In other words, we are preparing the way to follow in the de-humanizing footsteps of those we hate. We hunger to become like them. When one hungers to become a terrorist – a hunger many Americans feel – morality becomes a burden.

But I insist on this: morality is a joy and a freeing force. Morality frees me from hate and allows me to judge wrongdoing rationally, without myself becoming a wrongdoer. It worries me that so many Americans are eager to join in terrorism: first symbolic and moral, and finally actual.

In Harlem I passed a man wearing a T-shirt reading, "I support terrorist prisoner abuse." Such a statement is simply a hunger for revenge, as well as politically lazy. The very point is that without a proper procedure one does not in fact know whether people in custody are "terrorists." To simply trust the president is to believe that executive omniscience trumps facts.

What I want to point to, however, is that the slogan avoided the word "torture." Why this linguistic delicacy? I think this slight veil or censorship is the fig leaf that allows people to, on the one hand, divide the world into good and evil, and on the other, to pretend that they belong only in the former camp. We are copying the terrorists, goes the thinking, but we maintain a tiny symbolic difference that proves our superiority.

The other day I heard a typical symbolic or linguistic example of this thinking. I was listening to National Public Radio’s “On Point.” One of Tom Ashbrook’s guests was a journalist from the Philadelphia Inquirer. When asked about the situation in Pakistan, this woman said that the country was indeed home to “virulent” Muslims, and the borderlands with Afghanistan was a place where the Taliban movement is “nesting.”

I object to these descriptions because in dehumanizing those people, we participate in the logic of terror, we copy the tactics of those we fight. Could the attackers of 9-11 have carried out that act without first designating those attacked as cockroaches, less than human? Why, I ask, are Americans so eager to follow in their footsteps? While seeming to fight terrorists, these Americans – including the journalist from Philadelphia – dream of becoming them.

Hate is not essentially immoral. Hate is an important moral force. What is deeply immoral is to dehumanize. Dehumanization is a betrayal.

1 comment:

Starfire said...

I've noticed this for a while now. Why is it so little spoken of. Whilst i enjoy watching the series '24', why is it ever-necessary for the protagonist to torture his subjects- is this supposed to be exciting, enjoyable viewing? Is there some hind of attempt being made to diminish our moral values and the value we place on human life?

Whilst there has long been the inner city brutality, the world of gang warfare of the 'have nots', I see a taste for brutalisation entering 'pop culture' and approaches to world events. It is indeed a slippery slope, as morality is really our defence, as you say, our liberator. It makes refined thinking, a comfortable life, possible.

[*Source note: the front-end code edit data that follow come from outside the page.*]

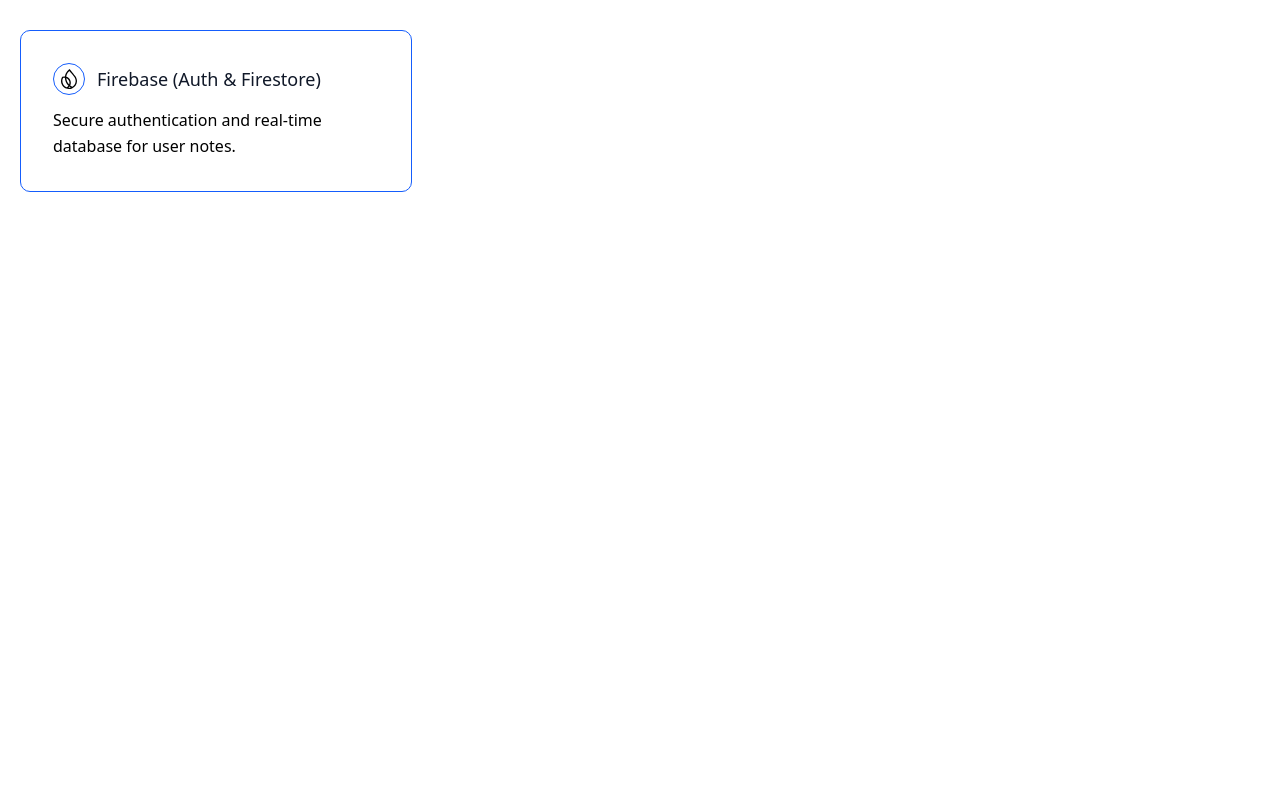
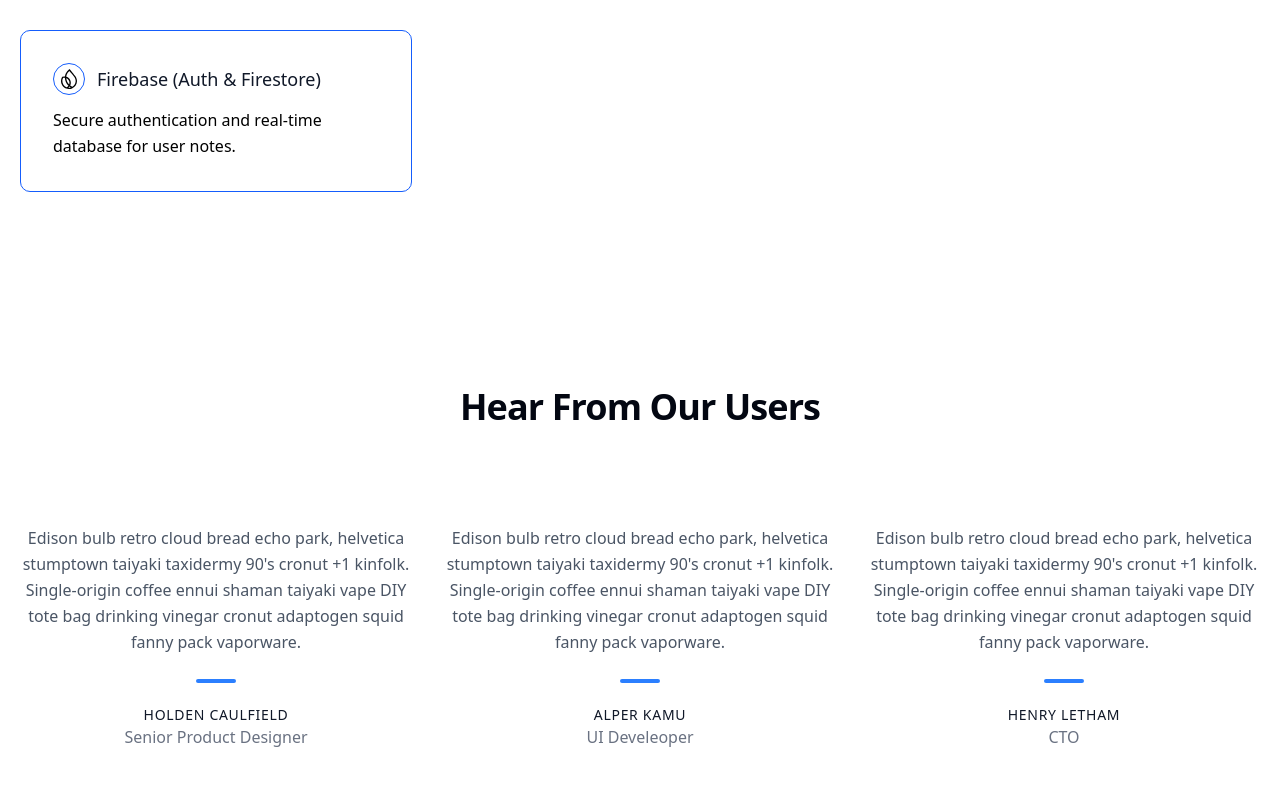
Before and after one commit to shouqatazeez/NoteStack, a React (Vite) app: page / in a window 1280 px wide. Shown: the part 1659-2444 px from the top of the page. Before the commit the page ends 1947 px from the top, so only its background shows below. Built offline with nearby package versions, Linux system fonts and the light colour scheme.

Commit message:
define reviews in hero

```diff
--- a/src/pages/Hero.jsx
+++ b/src/pages/Hero.jsx
@@ -4,6 +4,7 @@
 import { Link } from "react-router";
 import Features from "./Features";
 import Techstack from "./Techstack";
+import Reviews from "./Reviews";
 
 const Hero = () => {
   return (
@@ -53,6 +54,7 @@
       </div>
       <Features />
       <Techstack />
+      <Reviews />
     </div>
   );
 };
```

I believe that America has, historically, shown some great wisdom in dealing with her enemies- the rehabilitation of Japan and Germany stands out from maybe anything that had happened before. I hope these tendencies win out and the causes of violence are examined, so as to put an end to them, once and for all.

Unfortunately, it is much easier to see these things in terms of 'other countries terrorists'- the Tamil Tigers, the IRA, the Chetzens, formerly the Mujahadeen. Then, the terrorist is a desperate messenger for whom dialogue has failed. When it comes to the home countries terrorists, they are savage barbarians of a possibly savage race, unable to reason and in need only of destruction.

The main thing is to find out who it is possible to talk to and get the talking started, even secretly. We may need to fight with certain people in the short term, but in the longer term there is no need to fight with certain 'peoples' and we have to remember that we are all, ultimately, human beings.